is imperative that the good deed of looking after Israelis trapped in appalling
circumstances not be abandoned because of the utter travesty of the Cohen case.
Most of the Israelis sentenced to hard time in Thailand were prosecuted for drug
trafficking. The problem is that not all are guilty. Some were set up or were
Thai justice is not pedantic in protecting
defendants’ rights, and the prisons are survival of the fittest nightmares in
which abuse, malnutrition and disease proliferate.
One wrong should not
be allowed to spawn more but unrelated wrongs. It is wrong to let a monster like
Cohen out. It will be wrong to punish gullible young couriers or accused
couriers because of the unthinking compassion bestowed on the incontrovertibly
undeserving Cohen. We need a sense of proportion. Yishai is not the villain of
Unfortunately, Yishai cannot even keep Cohen out of Israel.
Legally speaking Cohen is free to head to either Australia or Israel, but here
is where he has family.
In strictly legal terms he has paid his dues and
concerns of double jeopardy prevent his retrial here.
there are no grounds for imprisoning him.
The only move that could be
taken against Cohen would be to revoke his parental rights, but that would hinge
on new legislation. At present a released felon, no matter how heinous his
crime, cannot be prevented from raising his children, much less from seeing
them. This is a dreadful legal loophole that ought to be plugged, although even
the swiftest efforts in that direction are unlikely to be of much use in this
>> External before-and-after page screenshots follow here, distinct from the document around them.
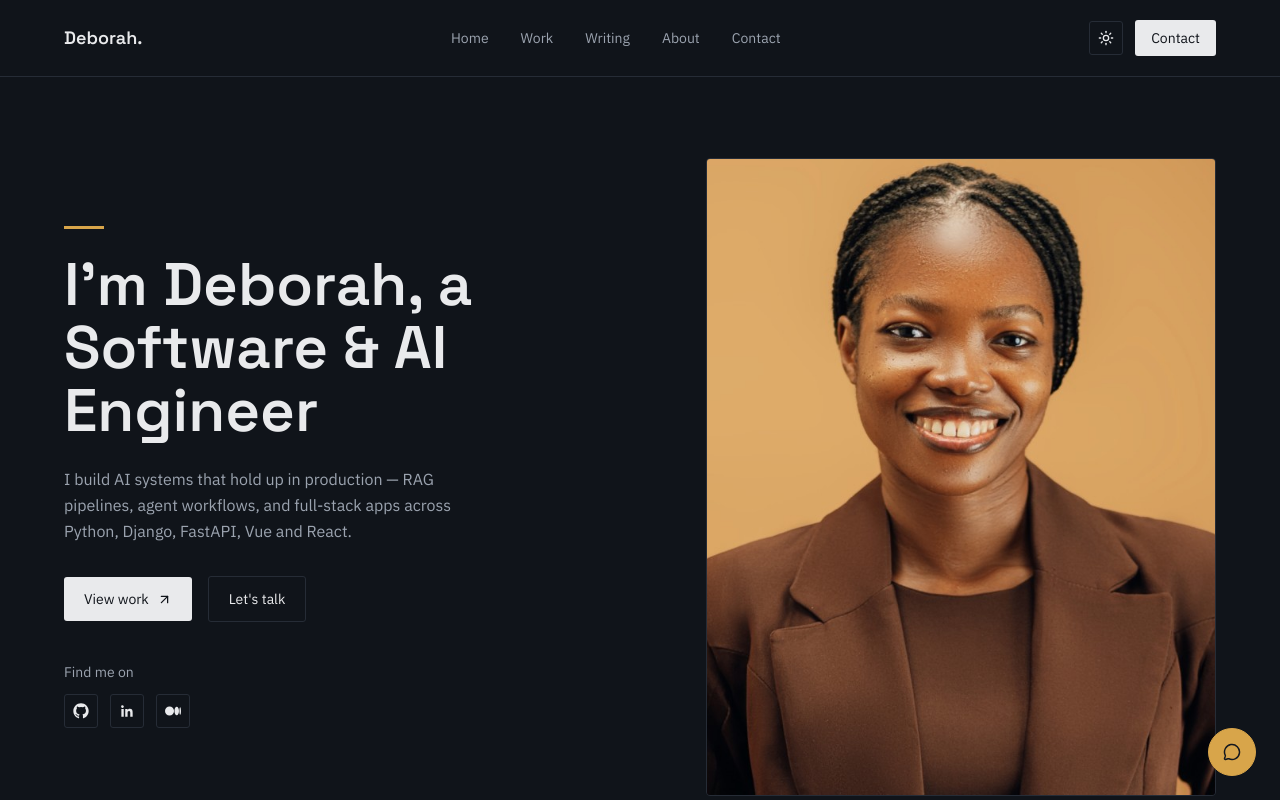
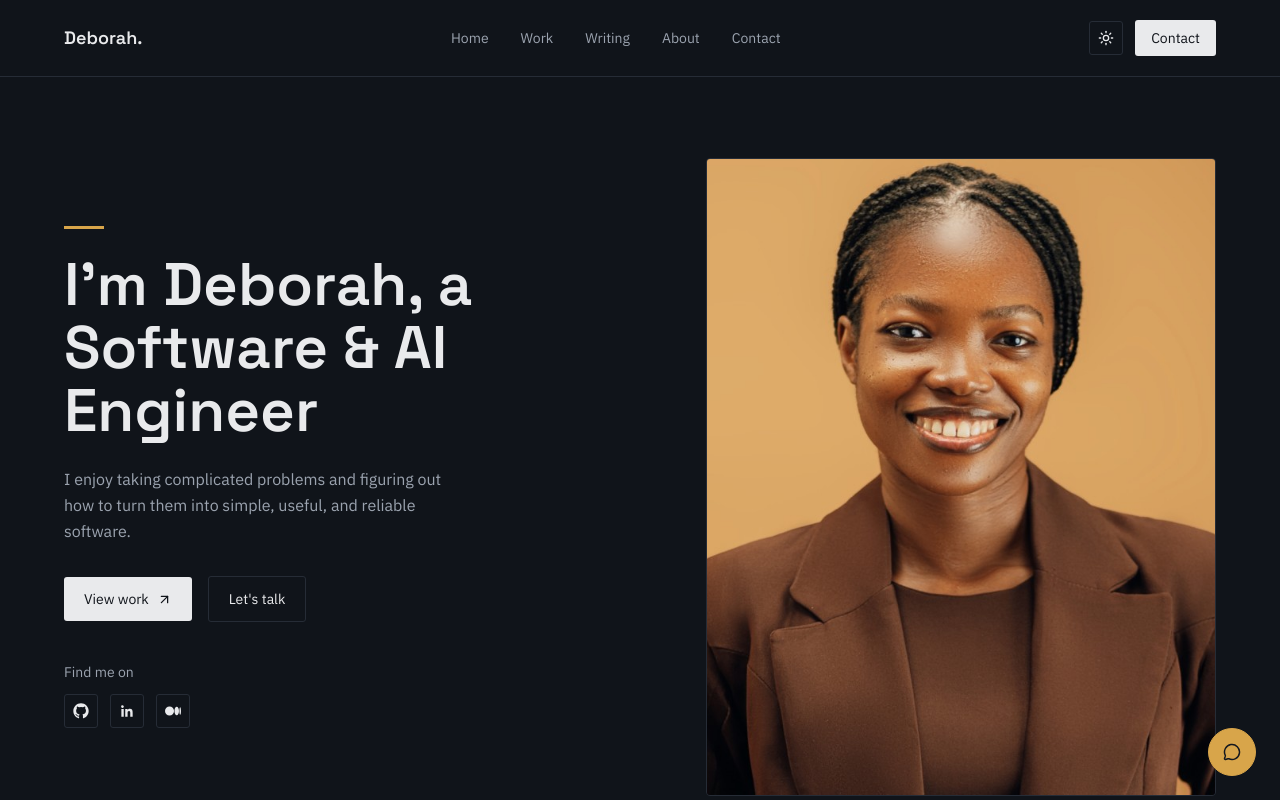
Before and after one commit to Debby486/Deborah-portfolio, a React (Vite) app: page / in a window 1280 px wide. Shown: the top 800 px of the page. Built offline with nearby package versions, Linux system fonts and the light colour scheme.

Commit message:
Update hero subtext

```diff
--- a/src/components/Hero.jsx
+++ b/src/components/Hero.jsx
@@ -30,9 +30,7 @@ export default function Hero() {
           }}
           className="text-base leading-relaxed mb-8"
         >
-          I build AI systems that hold up in production — RAG pipelines,
-          agent workflows, and full-stack apps across Python, Django,
-          FastAPI, Vue and React.
+          I enjoy taking complicated problems and figuring out how to turn them into simple, useful, and reliable software.
         </p>
         <div className="flex items-center gap-4 mb-10">
           <a
```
This is a tragedy not of our making – a glaring instance
where our intuitive sense of right and wrong and the dry letter of the law do